A coalition of local non-profits are trying to help educate business owners on emergency preparedness. 


A recent city survey asked local business owners what kind of steps they’d taken to deal with disasters and emergencies. 50 percent said they had no written emergency plans. Around half also said they have no backup generators, and no interruption insurance in case their businesses close suddenly.

Gary Nichols / U.S. Navy

President Barack Obama has signed a new law that will give hundreds of thousands of homeowners living in flood-prone areas relief from big jumps in insurance costs.

Lawmakers from both parties supported the measure in response to angry homeowners who faced sharp premium hikes after an overhaul of the government's flood insurance program two years ago.

The House is expected to vote as early as next week to partially repeal a 2012 law that overhauled the National Flood Insurance Program, which is tens of billions of dollars in debt.

The law was meant to make people living in flood-prone areas foot more of the insurance bill. But lawmakers didn't realize how many homeowners would be affected — or how hard they'd be hit.

You can find some of those homeowners in Bayou Gauche, about 30 miles west of New Orleans.

State insurance regulators have rejected a request by State Farm Fire and Casualty Co. to raise homeowners' rates by 16.6 percent.

The rate revision would have affected more than 300,000 policyholders.

Insurance Commissioner Jim Donelon said Monday he declined the company's request after a review found the rate revision not to be actuarially justified.

State Farm spokesman Gary Stephenson says they're disappointed by Donelon's decision. He says the company will continue to work with the department to find a resolution.

The state's property insurer of last resort has proposed raising homeowner's rates an average of 7.7 percent statewide this year.

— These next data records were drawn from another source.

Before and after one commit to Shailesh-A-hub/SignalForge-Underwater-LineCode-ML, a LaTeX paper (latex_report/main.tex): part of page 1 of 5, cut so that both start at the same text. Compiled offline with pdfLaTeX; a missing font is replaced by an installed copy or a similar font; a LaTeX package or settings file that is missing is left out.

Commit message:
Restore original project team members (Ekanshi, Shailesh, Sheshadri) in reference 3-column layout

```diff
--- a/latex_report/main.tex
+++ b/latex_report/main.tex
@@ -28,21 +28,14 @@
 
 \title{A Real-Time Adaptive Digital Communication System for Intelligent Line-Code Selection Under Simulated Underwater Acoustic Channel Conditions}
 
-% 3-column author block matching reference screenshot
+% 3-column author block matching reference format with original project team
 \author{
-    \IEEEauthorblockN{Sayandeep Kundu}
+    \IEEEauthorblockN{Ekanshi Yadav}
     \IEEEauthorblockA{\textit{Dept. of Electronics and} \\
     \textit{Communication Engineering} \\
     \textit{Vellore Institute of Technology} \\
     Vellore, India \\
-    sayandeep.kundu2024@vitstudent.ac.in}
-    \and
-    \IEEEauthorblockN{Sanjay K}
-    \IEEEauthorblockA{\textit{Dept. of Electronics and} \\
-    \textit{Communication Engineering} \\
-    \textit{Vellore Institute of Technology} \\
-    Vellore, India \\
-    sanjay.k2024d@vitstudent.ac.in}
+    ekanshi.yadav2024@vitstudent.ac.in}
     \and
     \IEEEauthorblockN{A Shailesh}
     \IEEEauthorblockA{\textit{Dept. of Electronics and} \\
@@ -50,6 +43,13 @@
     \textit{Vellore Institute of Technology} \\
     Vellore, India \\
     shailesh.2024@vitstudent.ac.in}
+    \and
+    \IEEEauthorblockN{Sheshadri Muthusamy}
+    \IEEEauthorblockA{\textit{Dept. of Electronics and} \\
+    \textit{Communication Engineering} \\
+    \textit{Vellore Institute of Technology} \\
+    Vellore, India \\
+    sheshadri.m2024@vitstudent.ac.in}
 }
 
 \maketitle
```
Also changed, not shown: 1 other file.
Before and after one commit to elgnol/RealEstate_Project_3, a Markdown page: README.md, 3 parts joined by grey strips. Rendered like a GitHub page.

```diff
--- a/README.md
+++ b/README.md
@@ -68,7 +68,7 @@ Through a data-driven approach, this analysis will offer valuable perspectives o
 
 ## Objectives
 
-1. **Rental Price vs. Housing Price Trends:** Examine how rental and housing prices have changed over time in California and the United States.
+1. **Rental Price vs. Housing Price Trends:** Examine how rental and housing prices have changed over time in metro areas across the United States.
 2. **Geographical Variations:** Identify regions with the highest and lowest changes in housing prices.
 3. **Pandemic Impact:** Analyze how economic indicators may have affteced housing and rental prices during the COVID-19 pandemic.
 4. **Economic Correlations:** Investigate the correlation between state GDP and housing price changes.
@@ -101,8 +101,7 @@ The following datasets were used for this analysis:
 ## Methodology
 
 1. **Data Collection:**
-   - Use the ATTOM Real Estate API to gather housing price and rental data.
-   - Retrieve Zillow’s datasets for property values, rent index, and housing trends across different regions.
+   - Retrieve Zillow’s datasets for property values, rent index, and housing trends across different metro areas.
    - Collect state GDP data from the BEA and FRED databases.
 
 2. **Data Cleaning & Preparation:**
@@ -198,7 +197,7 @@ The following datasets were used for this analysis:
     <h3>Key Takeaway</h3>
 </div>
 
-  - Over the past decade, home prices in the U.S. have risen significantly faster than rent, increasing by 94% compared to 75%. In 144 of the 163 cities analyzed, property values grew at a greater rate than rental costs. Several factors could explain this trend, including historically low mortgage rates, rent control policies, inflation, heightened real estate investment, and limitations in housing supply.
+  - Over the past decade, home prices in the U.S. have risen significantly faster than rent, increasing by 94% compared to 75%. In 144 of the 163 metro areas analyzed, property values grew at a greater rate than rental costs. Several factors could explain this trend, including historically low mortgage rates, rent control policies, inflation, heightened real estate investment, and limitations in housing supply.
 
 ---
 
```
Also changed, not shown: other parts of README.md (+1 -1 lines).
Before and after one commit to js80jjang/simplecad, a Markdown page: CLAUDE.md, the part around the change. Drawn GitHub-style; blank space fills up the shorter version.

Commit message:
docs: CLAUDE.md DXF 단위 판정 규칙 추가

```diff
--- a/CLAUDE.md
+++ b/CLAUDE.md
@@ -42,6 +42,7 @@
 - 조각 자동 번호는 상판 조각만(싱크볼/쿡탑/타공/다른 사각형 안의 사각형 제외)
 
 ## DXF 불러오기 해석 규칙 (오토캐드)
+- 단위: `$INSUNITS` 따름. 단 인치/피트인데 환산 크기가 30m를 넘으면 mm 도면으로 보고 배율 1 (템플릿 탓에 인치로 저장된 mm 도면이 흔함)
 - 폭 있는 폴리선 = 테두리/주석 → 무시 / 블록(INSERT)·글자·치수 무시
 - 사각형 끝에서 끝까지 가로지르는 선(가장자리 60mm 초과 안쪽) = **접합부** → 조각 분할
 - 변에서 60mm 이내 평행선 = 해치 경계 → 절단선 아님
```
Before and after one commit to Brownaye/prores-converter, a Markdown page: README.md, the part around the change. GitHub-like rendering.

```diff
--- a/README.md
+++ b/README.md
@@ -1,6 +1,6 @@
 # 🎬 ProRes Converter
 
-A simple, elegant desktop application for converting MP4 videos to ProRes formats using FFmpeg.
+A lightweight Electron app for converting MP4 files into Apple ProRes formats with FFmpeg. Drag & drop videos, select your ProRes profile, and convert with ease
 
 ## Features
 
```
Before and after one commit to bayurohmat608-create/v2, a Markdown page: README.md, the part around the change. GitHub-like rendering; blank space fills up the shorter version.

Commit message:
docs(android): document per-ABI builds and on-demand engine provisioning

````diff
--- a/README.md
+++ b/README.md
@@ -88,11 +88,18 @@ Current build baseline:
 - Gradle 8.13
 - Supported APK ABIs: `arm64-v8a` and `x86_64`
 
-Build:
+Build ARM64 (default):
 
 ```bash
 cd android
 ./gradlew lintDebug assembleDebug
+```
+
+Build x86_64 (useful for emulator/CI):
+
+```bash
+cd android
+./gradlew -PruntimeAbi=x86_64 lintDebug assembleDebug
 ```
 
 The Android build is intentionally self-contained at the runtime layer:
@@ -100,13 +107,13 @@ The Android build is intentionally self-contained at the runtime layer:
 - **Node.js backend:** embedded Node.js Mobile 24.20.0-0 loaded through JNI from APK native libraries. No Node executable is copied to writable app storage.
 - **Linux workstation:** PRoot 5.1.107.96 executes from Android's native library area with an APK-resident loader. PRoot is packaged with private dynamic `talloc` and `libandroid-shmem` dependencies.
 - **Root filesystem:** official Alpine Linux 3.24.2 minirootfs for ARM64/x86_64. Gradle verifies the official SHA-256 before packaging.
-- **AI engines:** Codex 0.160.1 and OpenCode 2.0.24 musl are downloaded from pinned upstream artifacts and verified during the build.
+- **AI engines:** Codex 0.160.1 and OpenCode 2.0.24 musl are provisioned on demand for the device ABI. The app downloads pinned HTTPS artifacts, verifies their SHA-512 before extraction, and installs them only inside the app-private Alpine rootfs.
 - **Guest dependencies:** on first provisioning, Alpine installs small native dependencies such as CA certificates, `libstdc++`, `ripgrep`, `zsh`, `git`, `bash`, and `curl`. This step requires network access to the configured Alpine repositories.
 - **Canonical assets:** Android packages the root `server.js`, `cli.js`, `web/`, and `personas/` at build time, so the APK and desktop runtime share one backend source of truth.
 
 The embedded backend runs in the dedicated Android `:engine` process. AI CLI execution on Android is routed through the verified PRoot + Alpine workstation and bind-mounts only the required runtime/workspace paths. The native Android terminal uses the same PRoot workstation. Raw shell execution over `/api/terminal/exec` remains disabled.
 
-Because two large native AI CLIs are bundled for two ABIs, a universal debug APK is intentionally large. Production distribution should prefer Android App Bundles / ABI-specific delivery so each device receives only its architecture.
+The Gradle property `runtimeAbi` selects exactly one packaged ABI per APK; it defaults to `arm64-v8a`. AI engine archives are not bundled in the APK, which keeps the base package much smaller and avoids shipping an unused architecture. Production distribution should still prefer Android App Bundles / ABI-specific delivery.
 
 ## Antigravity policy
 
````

The Advocate reports the Louisiana Citizens Property Insurance Corp.'s board said Thursday that the rate increase is being driven in part by higher reinsurance costs for coastal areas south of the Gulf Intracoastal Waterway.

Jan. 1 will mark Louisiana Insurance Commissioner Jim Donelon's first day as president of the National Association of Insurance Commissioners.

Donelon said in a statement Friday that the position will help him place Louisiana "at the forefront in the study and development of insurance regulation."

Donelon has been a member of the national trade group since he became commissioner in 2006. He joined the staff of the state's insurance department in 2001, serving as chief deputy commissioner.

Insurance Commissioner Jim Donelon says his department's new online system will make it easier for Louisiana residents to shop for the best insurance rates in their cities.

You can't get quotes for your house and car. The auto insurance guide compares quotes for a 2004, 2007 or 2010 Toyota Camry driven by people of different ages, with different driving records. The homeowners' guide compares premiums for a brick house that's less than one year old or 5, 15 or 25 years old, at varying coverage levels.

A state-run insurance company of last resort has agreed to settle two remaining class-action lawsuits tied to claims handled after hurricanes Katrina and Rita for $61 million.

The board for the Louisiana Citizens Property Insurance Corp. voted unanimously Thursday to settle the long-running lawsuits. Policyholders sued the company over the slow handling of claims after the hurricanes struck in 2005.

The board also authorized company CEO Richard Robertson to put a cap of $4,500 per claim.

The University of Louisiana-Monroe College of Business has been awarded a research contract from the Louisiana Department of Insurance to study and provide support for proposed legislative insurance reforms.

The News-Star reports the research is designed to provide support for proposals to improve the Louisiana insurance market, making insurance more widely available and rates more affordable.

The college has done work on the subject for several years under state contracts.

Homeowners will pay $54 on average next year on their insurance policies to cover bond payments being made by state-backed Louisiana Citizens Property Insurance Corp., which had to borrow nearly $1 billion to pay claims from hurricanes Katrina and Rita.

The board voted Thursday to impose a 3.74 percent assessment on all commercial and personal policyholders in the state starting Jan. 1.